Work to be completed
In the records below, some lines contain the word "with". Copy each of them.
***** Dataset extract *****
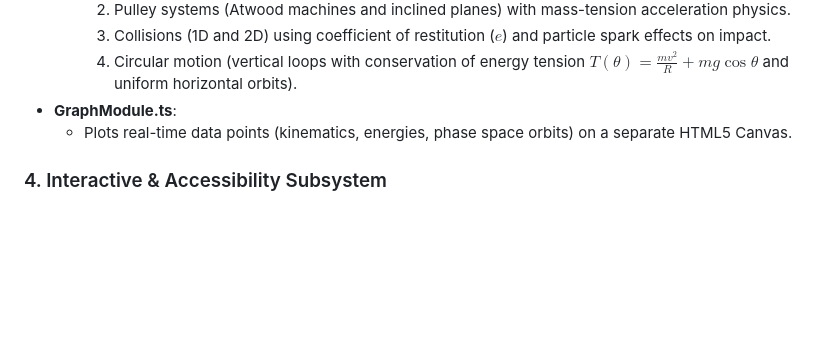
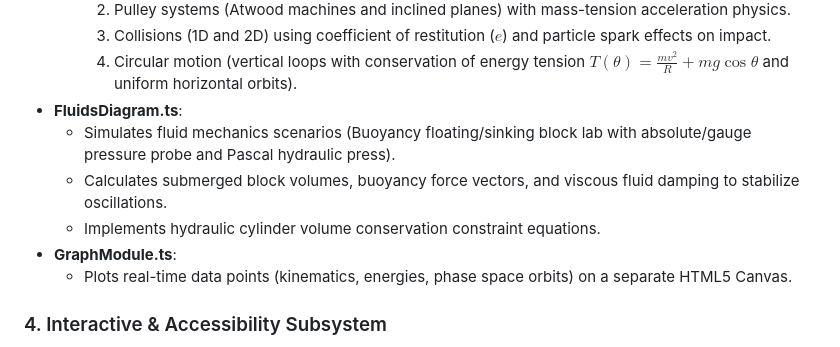
Before and after one commit to Sayanthegamer/Mechanics-Diagram-Module, a Markdown page: .gsd/ARCHITECTURE.md, the part around the change. Rendered like a GitHub page; blank space fills up the shorter version.

Commit message:
docs: map FluidsDiagram.ts in architecture

```diff
--- a/.gsd/ARCHITECTURE.md
+++ b/.gsd/ARCHITECTURE.md
@@ -54,6 +54,10 @@ Each diagram class follows a unified interface: `setConfig(config)`, `resetState
     2. Pulley systems (Atwood machines and inclined planes) with mass-tension acceleration physics.
     3. Collisions (1D and 2D) using coefficient of restitution ($e$) and particle spark effects on impact.
     4. Circular motion (vertical loops with conservation of energy tension $T(\theta) = \frac{mv^2}{R} + mg\cos\theta$ and uniform horizontal orbits).
+- **FluidsDiagram.ts**:
+  - Simulates fluid mechanics scenarios (Buoyancy floating/sinking block lab with absolute/gauge pressure probe and Pascal hydraulic press).
+  - Calculates submerged block volumes, buoyancy force vectors, and viscous fluid damping to stabilize oscillations.
+  - Implements hydraulic cylinder volume conservation constraint equations.
 - **GraphModule.ts**:
   - Plots real-time data points (kinematics, energies, phase space orbits) on a separate HTML5 Canvas.
 
```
*****
Output for this exercise
     2. Pulley systems (Atwood machines and inclined planes) with mass-tension acceleration physics.
     4. Circular motion (vertical loops with conservation of energy tension $T(\theta) = \frac{mv^2}{R} + mg\cos\theta$ and uniform horizontal orbits).
+  - Simulates fluid mechanics scenarios (Buoyancy floating/sinking block lab with absolute/gauge pressure probe and Pascal hydraulic press).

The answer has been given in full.